- _Requirement_: Show all lines of the listing that contain the word "Footer".

- _Dataset_:

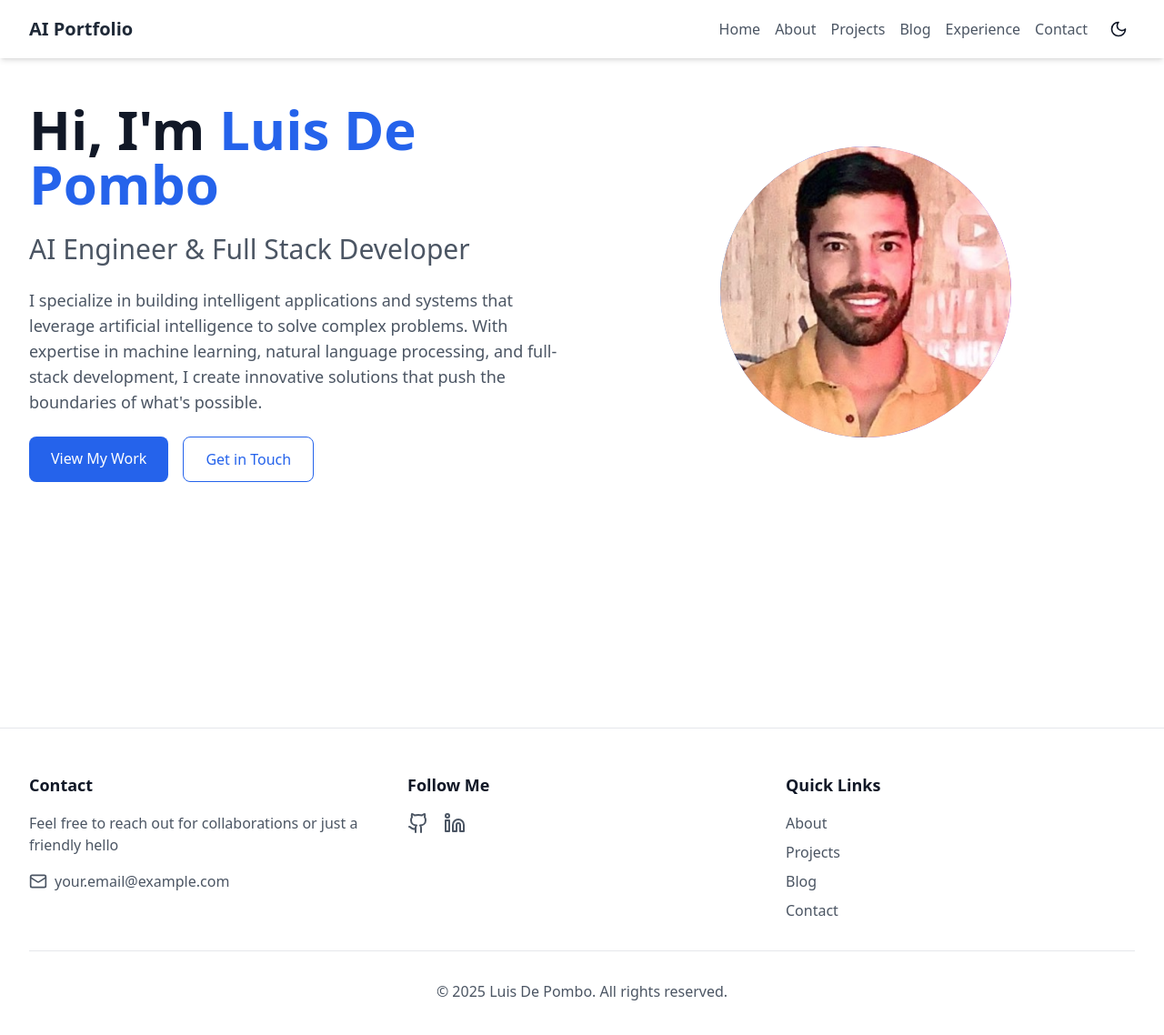
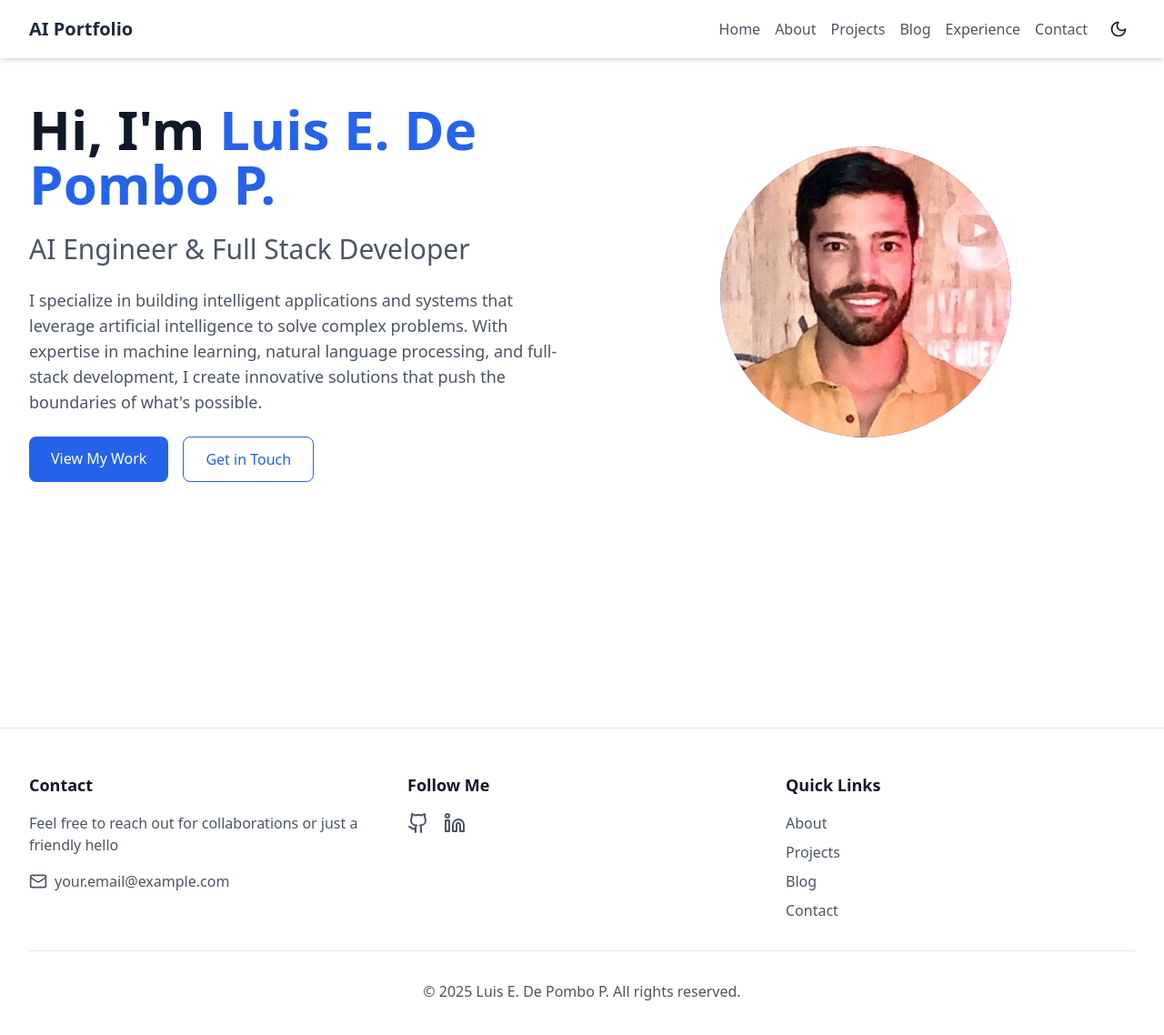
Before and after one commit to luis-eduardo-de-pombo-puerta/luis-eduardo-de-pombo-puerta-website, a React (Vite) app in the folder website/: page / in a window 1280 px wide. Shown: the top 1138 px of the page at 91% size. Built offline with nearby package versions, Linux system fonts and the light colour scheme.

Commit message:
Change name to Luis E. De Pombo P.

```diff
--- a/website/src/components/Footer.jsx
+++ b/website/src/components/Footer.jsx
@@ -72,7 +72,7 @@ const Footer = () => {
 
         <div className="mt-8 pt-8 border-t border-gray-200 dark:border-gray-800">
           <p className="text-center text-gray-600 dark:text-gray-300">
-            © {new Date().getFullYear()} Luis De Pombo. All rights reserved.
+            © {new Date().getFullYear()} Luis E. De Pombo P. All rights reserved.
           </p>
         </div>
       </div>
--- a/website/src/pages/Home.jsx
+++ b/website/src/pages/Home.jsx
@@ -7,7 +7,7 @@ const Home = () => {
         <div className="flex flex-col md:flex-row items-center justify-between gap-8">
           <div className="flex-1 space-y-6">
             <h1 className="text-4xl md:text-6xl font-bold text-gray-900 dark:text-white">
-              Hi, I'm <span className="text-blue-600 dark:text-blue-400">Luis De Pombo</span>
+              Hi, I'm <span className="text-blue-600 dark:text-blue-400">Luis E. De Pombo P.</span>
             </h1>
             <h2 className="text-2xl md:text-3xl text-gray-600 dark:text-gray-300">
               AI Engineer & Full Stack Developer
```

- _Problem solution_:
--- a/website/src/components/Footer.jsx
+++ b/website/src/components/Footer.jsx
@@ -72,7 +72,7 @@ const Footer = () => {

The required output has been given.